Marchiafava-Bignami disease (MBD) is a rare condition characterized by demyelination of the corpus callosum. It is seen most often in patients with chronic alcoholism. (See Etiology and Pathophysiology.)
In 1903, Italian pathologists Marchiafava and Bignami described 3 alcoholic men who died after having seizures and coma. In each patient, the middle two thirds of the corpus callosum was found to be severely necrotic. Through the years, the medical literature accumulated hundreds of cases of MBD.
Most of these cases were found in alcoholic men.
With the advent of computed tomography (CT) scanning and magnetic resonance imaging (MRI), more cases of MBD have been recognized than before.

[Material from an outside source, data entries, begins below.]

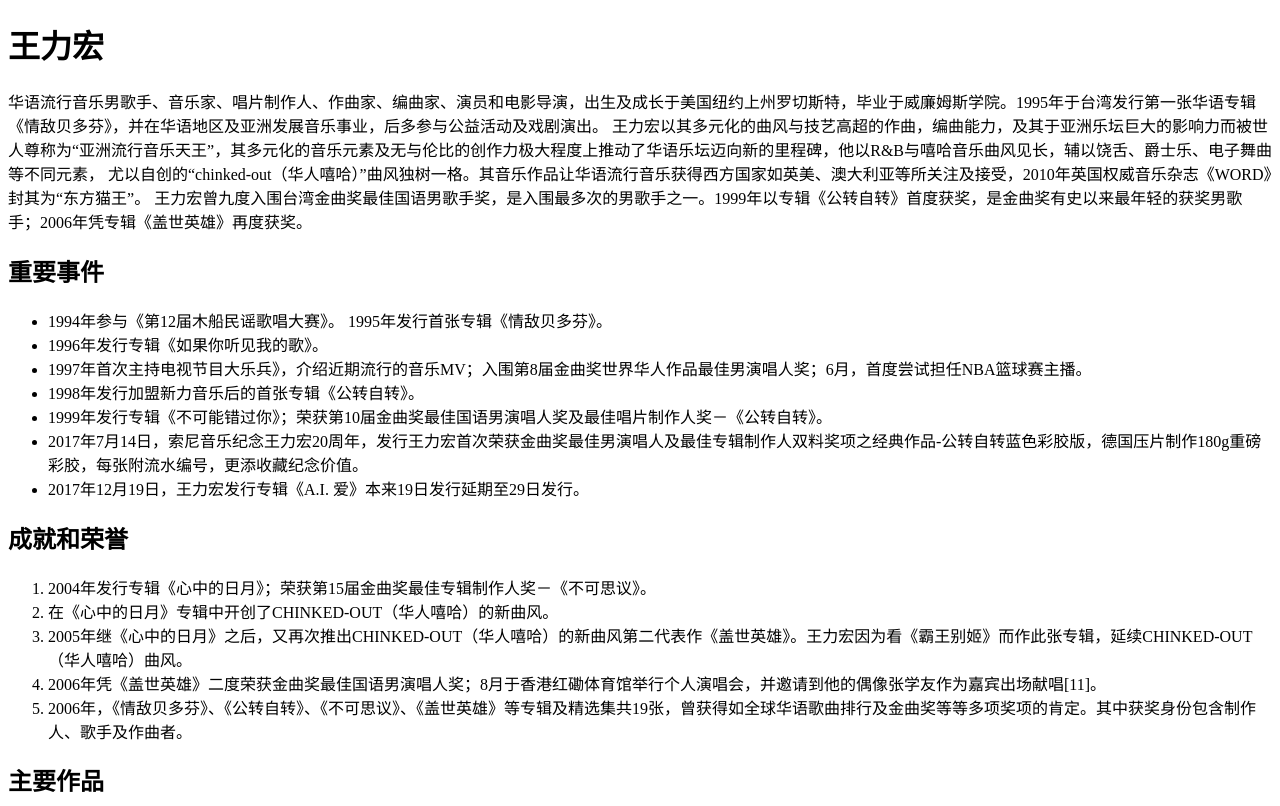
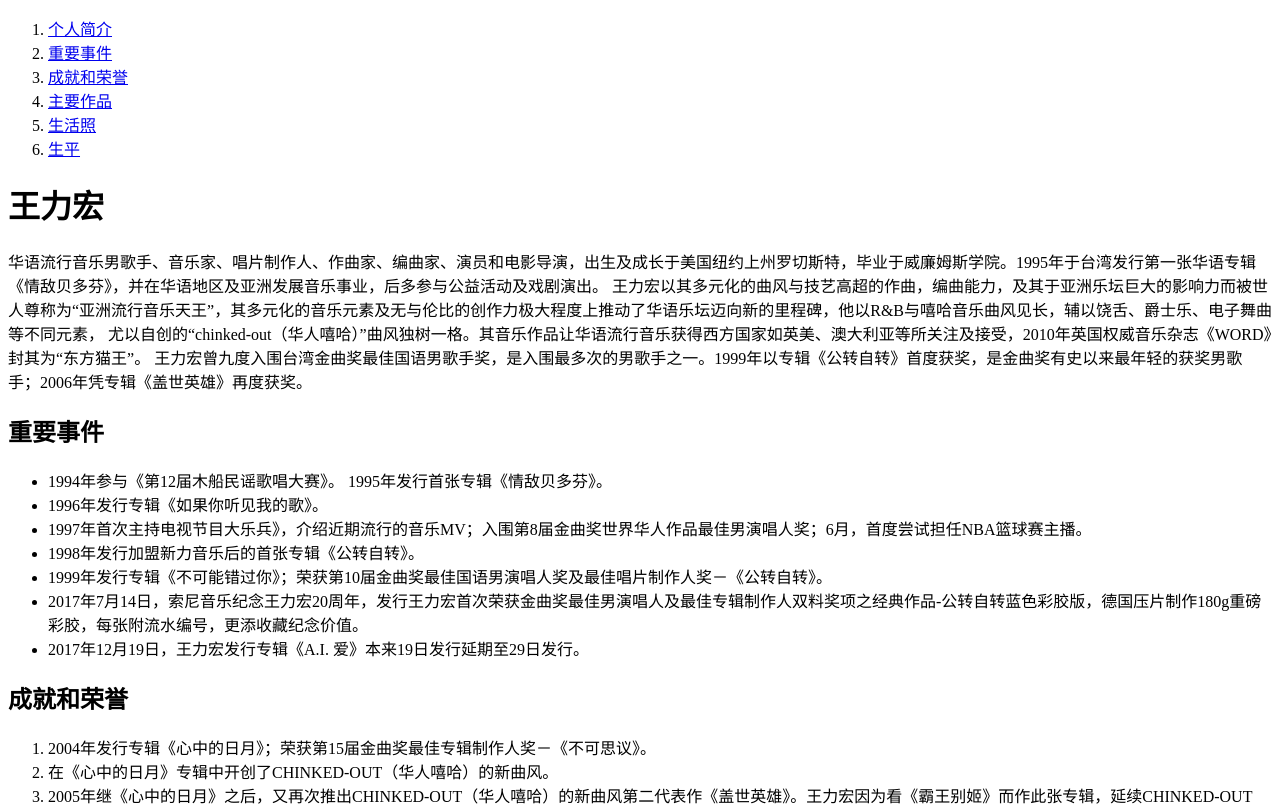
Before and after one commit to didiyou/HTML-demo-4, a plain HTML site: page index.html in a window 1280 px wide. Shown: the top 806 px of the page. Drawn offline with Linux system fonts and the light colour scheme.

Commit message:
优化图片完成

```diff
--- a/index.html
+++ b/index.html
@@ -5,16 +5,31 @@
     <meta http-equiv="X-UA-Compatible" content="IE=edge" />
     <meta name="viewport" content="width=device-width, initial-scale=1.0" />
     <title>王力宏</title>
+    <style>
+      img{
+        max-width: 100%;
+      }
+    </style>
   </head>
   <body>
-    <h1>王力宏</h1>
+    <nav>
+      <ol>
+        <li><a href="#Wang">个人简介</a></li>
+        <li><a href="#event">重要事件</a></li>
+        <li><a href="#awards">成就和荣誉</a></li>
+        <li><a href="#works">主要作品</a></li>
+        <li><a href="#pictures">生活照</a></li>
+        <li><a href="#life">生平</a></li>
+      </ol>
+    </nav>
+    <h1 id="Wang">王力宏</h1>
     <p>
       华语流行音乐男歌手、音乐家、唱片制作人、作曲家、编曲家、演员和电影导演，出生及成长于美国纽约上州罗切斯特，毕业于威廉姆斯学院。1995年于台湾发行第一张华语专辑《情敌贝多芬》，并在华语地区及亚洲发展音乐事业，后多参与公益活动及戏剧演出。
       王力宏以其多元化的曲风与技艺高超的作曲，编曲能力，及其于亚洲乐坛巨大的影响力而被世人尊称为“亚洲流行音乐天王”，其多元化的音乐元素及无与伦比的创作力极大程度上推动了华语乐坛迈向新的里程碑，他以R&B与嘻哈音乐曲风见长，辅以饶舌、爵士乐、电子舞曲等不同元素，
       尤以自创的“chinked-out（华人嘻哈）”曲风独树一格。其音乐作品让华语流行音乐获得西方国家如英美、澳大利亚等所关注及接受，2010年英国权威音乐杂志《WORD》封其为“东方猫王”。
       王力宏曾九度入围台湾金曲奖最佳国语男歌手奖，是入围最多次的男歌手之一。1999年以专辑《公转自转》首度获奖，是金曲奖有史以来最年轻的获奖男歌手；2006年凭专辑《盖世英雄》再度获奖。
     </p>
-    <h2>重要事件</h2>
+    <h2 id="event">重要事件</h2>
     <p>
       <ul>
           <li>1994年参与《第12届木船民谣歌唱大赛》。 1995年发行首张专辑《情敌贝多芬》。</li>
@@ -26,7 +41,7 @@
           <li>2017年12月19日，王力宏发行专辑《A.I. 爱》本来19日发行延期至29日发行。</li>
       </ul>
     </p>
-    <h2>成就和荣誉</h2>
+    <h2 id="awards">成就和荣誉</h2>
 
         <ol>
             <li>2004年发行专辑《心中的日月》；荣获第15届金曲奖最佳专辑制作人奖－《不可思议》。</li>
@@ -35,7 +50,7 @@
             <li>2006年凭《盖世英雄》二度荣获金曲奖最佳国语男演唱人奖；8月于香港红磡体育馆举行个人演唱会，并邀请到他的偶像张学友作为嘉宾出场献唱[11]。</li>
             <li>2006年，《情敌贝多芬》、《公转自转》、《不可思议》、《盖世英雄》等专辑及精选集共19张，曾获得如全球华语歌曲排行及金曲奖等等多项奖项的肯定。其中获奖身份包含制作人、歌手及作曲者。</li>
         </ol>
-        <h2>主要作品</h2>
+        <h2 id="works">主要作品</h2>
 
        <table>
          <thead><tr><th>作品</th><th>年份</th></tr></thead>
@@ -89,12 +104,12 @@
         </tbody>
        </table>
 
-       <h2>生活照</h2>
+       <h2 id="pictures">生活照</h2>
        <div><img src="images/1.jpg" width=400 alt="图1"></div>
        <div><img src="images/2.jpg" width=400 alt="图2"></div>
        <div><img src="images/3.jpg" width=400 alt="图3"></div>
 
-       <h2>生平</h2>
+       <h2 id="life">生平</h2>
        <p>
         王力宏父亲王大中毕业于国立台湾大学医学系。母亲李明珠毕业于台湾国立政治大学，
         家人都十分喜爱听京剧，对小王力宏有一定音乐的启蒙。王力宏返台后，定居台北市。
@@ -104,5 +119,6 @@
         2013年11月27日，王力宏与交往多年的李靓蕾于美国登记结婚。
         之后分别先后在2014年及2016年产下两女。2018年8月再添儿子。
        </p>
+       <div style="height:1000px"></div>
   </body>
 </html>
```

Analyses of such cases have revealed several patterns, including scattered lesions or cysts observed at intervals from the front to the back of the callosum. Nearby areas (eg, anterior commissure, posterior commissure, brachium pontis, other white-matter tracts) and the centrum semiovale are frequently involved. (See Workup.)
Subtypes of MBD
In 2004, Heinrich et al described 2 clinical subtypes of MBD as follows, based on a review of 50 radiologic cases diagnosed in vivo
Type A – Has predominant features of coma and stupor; this subtype is associated with a high prevalence of pyramidal-tract symptoms; radiologic features include involvement of the entire corpus callosum
Type B – Characterized by normal or mildly impaired mental status; radiologic features are partial or focal callosal lesions (see the image below).
T2-weighted axial image in a patient with Marchiafava-Bignami disease showing a high-signal lesion in the corpus callosum.